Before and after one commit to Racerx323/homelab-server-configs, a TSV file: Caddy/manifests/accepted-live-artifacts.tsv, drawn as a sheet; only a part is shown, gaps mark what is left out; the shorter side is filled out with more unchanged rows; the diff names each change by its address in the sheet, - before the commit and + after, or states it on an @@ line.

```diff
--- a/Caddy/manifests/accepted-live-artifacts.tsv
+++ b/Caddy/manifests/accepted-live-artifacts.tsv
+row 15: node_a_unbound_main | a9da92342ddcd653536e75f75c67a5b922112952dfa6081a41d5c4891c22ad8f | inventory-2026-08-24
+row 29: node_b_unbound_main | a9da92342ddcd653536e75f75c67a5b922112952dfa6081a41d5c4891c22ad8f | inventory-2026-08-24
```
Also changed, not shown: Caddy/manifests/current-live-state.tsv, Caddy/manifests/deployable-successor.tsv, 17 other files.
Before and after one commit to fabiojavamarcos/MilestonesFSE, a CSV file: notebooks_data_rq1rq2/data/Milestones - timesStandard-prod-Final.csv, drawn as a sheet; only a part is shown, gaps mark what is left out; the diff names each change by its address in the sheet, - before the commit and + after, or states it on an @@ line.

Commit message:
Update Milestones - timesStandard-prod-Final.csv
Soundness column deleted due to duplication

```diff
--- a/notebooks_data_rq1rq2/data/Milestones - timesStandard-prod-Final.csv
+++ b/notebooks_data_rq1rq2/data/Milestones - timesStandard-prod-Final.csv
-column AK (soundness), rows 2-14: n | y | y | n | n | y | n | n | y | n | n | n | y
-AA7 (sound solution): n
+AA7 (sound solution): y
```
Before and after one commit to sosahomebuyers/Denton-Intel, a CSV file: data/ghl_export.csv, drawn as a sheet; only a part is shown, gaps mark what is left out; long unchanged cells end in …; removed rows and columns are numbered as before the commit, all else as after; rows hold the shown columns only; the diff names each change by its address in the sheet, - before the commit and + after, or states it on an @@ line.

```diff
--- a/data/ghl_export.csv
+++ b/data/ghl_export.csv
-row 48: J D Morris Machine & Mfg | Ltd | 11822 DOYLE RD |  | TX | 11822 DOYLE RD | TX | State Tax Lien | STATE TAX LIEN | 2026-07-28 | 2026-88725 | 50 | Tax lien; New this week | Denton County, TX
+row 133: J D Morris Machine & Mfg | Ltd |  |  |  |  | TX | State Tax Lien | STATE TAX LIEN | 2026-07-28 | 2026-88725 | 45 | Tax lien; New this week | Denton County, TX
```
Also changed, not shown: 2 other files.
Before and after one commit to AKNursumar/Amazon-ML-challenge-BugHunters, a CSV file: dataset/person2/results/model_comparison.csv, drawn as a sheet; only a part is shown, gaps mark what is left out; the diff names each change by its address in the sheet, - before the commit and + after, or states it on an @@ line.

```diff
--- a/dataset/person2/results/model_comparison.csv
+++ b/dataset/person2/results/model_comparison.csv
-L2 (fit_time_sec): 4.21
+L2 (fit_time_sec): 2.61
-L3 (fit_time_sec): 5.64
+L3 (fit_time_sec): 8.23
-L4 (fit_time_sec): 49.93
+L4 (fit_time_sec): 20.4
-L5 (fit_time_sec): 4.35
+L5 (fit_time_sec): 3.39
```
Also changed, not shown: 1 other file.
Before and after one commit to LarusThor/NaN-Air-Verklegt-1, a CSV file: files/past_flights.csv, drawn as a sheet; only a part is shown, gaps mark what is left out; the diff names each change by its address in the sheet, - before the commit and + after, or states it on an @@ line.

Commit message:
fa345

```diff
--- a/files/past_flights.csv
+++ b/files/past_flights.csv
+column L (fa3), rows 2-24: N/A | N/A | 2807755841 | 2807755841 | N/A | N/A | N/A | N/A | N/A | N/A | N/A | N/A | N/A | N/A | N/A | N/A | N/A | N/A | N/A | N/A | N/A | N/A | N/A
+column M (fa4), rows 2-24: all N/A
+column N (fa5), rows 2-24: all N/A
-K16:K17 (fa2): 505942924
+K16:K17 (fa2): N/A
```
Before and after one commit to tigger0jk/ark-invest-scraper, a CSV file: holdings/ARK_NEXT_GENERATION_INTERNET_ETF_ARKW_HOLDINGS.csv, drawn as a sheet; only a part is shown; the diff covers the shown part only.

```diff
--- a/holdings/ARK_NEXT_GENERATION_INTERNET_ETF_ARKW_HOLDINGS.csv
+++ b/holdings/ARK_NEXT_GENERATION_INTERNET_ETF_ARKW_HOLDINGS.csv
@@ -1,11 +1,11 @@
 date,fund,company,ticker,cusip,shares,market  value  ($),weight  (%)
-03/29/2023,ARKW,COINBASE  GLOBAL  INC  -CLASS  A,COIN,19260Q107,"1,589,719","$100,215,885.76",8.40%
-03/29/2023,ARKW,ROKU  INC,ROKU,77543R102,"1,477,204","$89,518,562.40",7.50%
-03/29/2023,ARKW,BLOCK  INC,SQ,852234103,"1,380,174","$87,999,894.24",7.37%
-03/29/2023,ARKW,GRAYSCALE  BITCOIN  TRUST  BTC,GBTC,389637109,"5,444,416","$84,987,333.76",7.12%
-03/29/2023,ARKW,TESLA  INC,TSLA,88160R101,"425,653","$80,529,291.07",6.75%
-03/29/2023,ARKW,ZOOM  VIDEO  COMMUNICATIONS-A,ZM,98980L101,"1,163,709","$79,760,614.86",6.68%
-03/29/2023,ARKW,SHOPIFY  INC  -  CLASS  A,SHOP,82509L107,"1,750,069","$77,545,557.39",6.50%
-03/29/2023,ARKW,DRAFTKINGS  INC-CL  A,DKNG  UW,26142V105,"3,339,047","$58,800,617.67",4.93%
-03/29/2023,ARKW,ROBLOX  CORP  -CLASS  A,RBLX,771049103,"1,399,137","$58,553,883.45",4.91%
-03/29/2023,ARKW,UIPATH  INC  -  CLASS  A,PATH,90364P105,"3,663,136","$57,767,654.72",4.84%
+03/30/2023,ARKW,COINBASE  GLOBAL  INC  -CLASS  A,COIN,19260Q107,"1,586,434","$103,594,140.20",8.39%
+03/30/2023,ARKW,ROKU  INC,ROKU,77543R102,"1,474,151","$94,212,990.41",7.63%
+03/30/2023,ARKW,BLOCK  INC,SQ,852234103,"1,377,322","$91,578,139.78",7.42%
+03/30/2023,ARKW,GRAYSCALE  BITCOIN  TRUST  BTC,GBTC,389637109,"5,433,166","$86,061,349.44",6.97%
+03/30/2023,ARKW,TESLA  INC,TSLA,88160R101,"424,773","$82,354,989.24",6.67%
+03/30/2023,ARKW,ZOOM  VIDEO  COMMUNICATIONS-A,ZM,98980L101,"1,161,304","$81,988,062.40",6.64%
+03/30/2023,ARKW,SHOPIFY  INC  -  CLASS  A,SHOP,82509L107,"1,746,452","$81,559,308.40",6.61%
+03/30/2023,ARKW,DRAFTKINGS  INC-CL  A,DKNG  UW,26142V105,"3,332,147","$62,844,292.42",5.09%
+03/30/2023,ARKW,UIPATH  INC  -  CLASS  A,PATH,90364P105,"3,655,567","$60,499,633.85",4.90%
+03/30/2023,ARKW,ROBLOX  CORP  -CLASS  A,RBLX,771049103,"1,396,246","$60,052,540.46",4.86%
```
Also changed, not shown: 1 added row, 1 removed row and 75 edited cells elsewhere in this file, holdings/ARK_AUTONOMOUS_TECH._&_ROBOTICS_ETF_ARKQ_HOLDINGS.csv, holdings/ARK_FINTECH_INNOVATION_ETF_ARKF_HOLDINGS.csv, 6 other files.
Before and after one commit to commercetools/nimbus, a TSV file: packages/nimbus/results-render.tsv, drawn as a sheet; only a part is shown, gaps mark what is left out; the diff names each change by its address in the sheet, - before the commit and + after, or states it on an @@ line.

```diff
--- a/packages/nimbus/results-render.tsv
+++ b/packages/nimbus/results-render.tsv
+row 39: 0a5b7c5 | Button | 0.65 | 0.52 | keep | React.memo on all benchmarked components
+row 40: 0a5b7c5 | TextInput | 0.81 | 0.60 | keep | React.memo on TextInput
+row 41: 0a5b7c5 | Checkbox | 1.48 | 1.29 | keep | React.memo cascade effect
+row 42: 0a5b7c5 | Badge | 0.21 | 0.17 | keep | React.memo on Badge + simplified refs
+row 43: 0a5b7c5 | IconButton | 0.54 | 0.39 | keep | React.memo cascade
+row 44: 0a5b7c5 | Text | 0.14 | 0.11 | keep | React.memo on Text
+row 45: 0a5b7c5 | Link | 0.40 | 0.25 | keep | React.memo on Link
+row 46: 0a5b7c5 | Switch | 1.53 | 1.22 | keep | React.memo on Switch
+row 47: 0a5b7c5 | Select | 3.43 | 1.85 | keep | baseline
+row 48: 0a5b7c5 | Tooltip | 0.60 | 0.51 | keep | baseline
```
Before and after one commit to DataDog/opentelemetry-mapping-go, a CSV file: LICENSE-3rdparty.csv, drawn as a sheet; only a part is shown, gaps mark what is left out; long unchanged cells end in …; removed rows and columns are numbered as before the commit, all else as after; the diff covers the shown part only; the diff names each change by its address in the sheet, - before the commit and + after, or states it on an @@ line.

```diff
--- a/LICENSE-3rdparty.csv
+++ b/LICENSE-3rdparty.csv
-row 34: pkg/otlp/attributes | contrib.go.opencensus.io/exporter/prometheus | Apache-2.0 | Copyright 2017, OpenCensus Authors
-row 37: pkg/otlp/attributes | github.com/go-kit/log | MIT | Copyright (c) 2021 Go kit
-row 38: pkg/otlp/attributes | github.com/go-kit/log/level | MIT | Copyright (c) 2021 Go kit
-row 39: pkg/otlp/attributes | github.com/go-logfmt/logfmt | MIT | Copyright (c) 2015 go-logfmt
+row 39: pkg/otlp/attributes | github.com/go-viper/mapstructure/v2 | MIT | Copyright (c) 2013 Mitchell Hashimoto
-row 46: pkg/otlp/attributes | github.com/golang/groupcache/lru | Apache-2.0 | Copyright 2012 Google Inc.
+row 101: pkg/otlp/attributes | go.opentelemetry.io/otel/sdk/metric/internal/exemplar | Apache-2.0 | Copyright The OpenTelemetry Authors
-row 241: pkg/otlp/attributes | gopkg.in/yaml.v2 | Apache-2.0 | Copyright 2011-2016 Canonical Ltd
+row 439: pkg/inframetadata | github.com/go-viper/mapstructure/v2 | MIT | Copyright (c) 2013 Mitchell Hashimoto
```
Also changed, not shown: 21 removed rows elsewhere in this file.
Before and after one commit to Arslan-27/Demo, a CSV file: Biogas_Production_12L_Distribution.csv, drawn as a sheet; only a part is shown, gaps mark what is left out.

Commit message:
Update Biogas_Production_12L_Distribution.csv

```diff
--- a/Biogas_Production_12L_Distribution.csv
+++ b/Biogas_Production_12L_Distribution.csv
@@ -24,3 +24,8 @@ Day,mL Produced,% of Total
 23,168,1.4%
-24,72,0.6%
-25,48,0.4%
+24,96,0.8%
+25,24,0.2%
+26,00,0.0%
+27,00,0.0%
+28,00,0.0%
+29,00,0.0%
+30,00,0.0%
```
____
● TO DO: If a line in the data above holds the string "Hashimoto", report that line.

● PROBLEM SOLUTION:
+row 39: pkg/otlp/attributes | github.com/go-viper/mapstructure/v2 | MIT | Copyright (c) 2013 Mitchell Hashimoto
+row 439: pkg/inframetadata | github.com/go-viper/mapstructure/v2 | MIT | Copyright (c) 2013 Mitchell Hashimoto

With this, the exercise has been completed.